Work instructions
Go through the records line by line. Report how many lines contain "return", with nothing else.

= = =

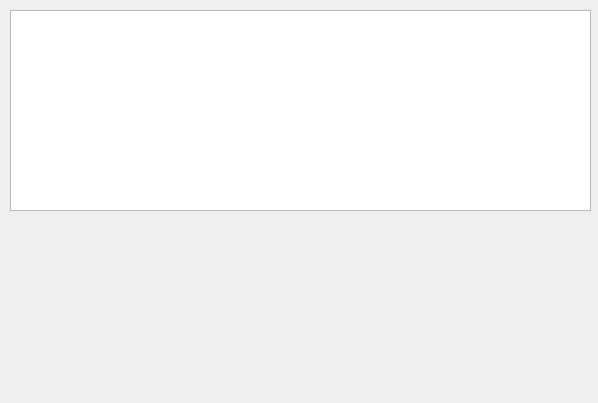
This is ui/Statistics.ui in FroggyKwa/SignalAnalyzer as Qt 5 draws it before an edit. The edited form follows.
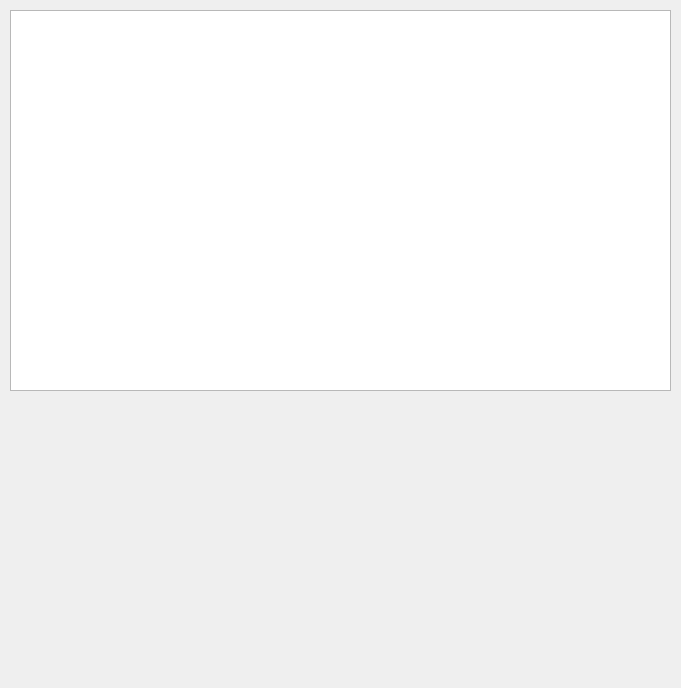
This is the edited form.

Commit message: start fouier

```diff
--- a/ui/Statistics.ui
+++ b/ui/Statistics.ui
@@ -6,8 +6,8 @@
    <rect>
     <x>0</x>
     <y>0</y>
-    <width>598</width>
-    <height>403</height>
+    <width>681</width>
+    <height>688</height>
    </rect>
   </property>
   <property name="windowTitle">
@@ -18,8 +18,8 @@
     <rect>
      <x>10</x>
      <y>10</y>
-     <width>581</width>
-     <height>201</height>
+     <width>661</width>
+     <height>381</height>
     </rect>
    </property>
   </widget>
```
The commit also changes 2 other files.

= = =

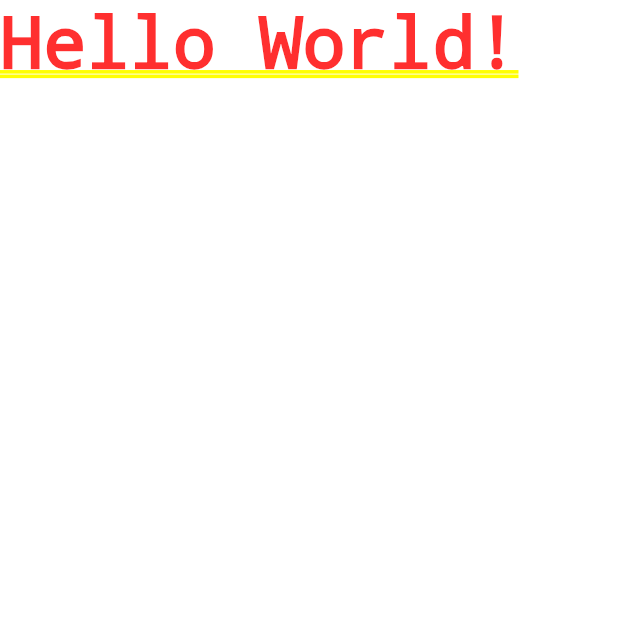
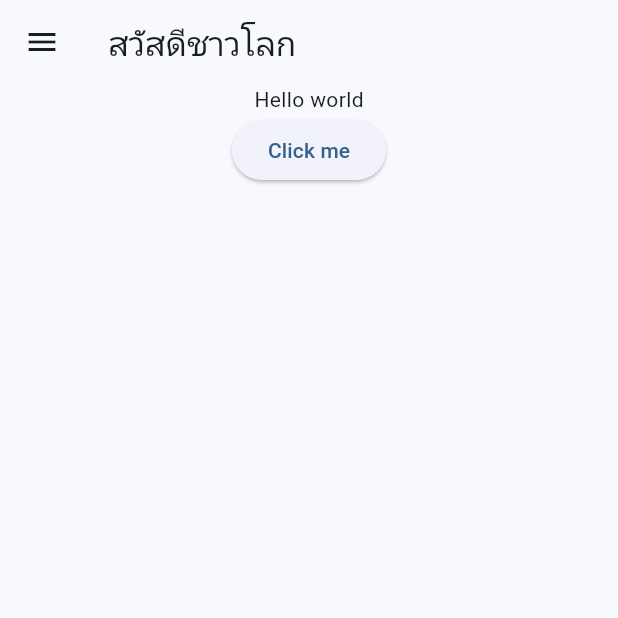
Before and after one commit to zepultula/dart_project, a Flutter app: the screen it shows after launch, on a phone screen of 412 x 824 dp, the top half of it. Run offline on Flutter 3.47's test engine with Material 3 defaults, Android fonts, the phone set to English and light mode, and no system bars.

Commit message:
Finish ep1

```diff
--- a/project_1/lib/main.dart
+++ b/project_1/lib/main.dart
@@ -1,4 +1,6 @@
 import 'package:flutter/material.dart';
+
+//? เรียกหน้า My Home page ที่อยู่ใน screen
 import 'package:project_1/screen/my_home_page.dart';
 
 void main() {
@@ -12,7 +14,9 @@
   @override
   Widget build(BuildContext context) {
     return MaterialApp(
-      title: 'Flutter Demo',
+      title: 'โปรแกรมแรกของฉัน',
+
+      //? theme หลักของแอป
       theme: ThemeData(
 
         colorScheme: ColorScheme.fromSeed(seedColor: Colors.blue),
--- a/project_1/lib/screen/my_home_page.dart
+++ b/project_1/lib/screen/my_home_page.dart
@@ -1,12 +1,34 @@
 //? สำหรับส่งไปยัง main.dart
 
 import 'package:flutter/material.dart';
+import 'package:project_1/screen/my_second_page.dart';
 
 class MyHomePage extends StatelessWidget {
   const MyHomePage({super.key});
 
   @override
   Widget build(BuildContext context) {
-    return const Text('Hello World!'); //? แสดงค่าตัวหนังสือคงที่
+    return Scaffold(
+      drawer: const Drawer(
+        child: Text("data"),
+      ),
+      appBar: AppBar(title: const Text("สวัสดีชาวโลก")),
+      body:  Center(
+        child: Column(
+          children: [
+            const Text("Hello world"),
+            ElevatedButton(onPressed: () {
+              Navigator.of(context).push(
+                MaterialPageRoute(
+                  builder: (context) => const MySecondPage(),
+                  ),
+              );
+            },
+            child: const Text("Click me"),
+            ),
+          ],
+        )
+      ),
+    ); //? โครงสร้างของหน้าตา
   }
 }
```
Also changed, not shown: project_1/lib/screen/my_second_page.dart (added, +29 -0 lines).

= = =

Written response
3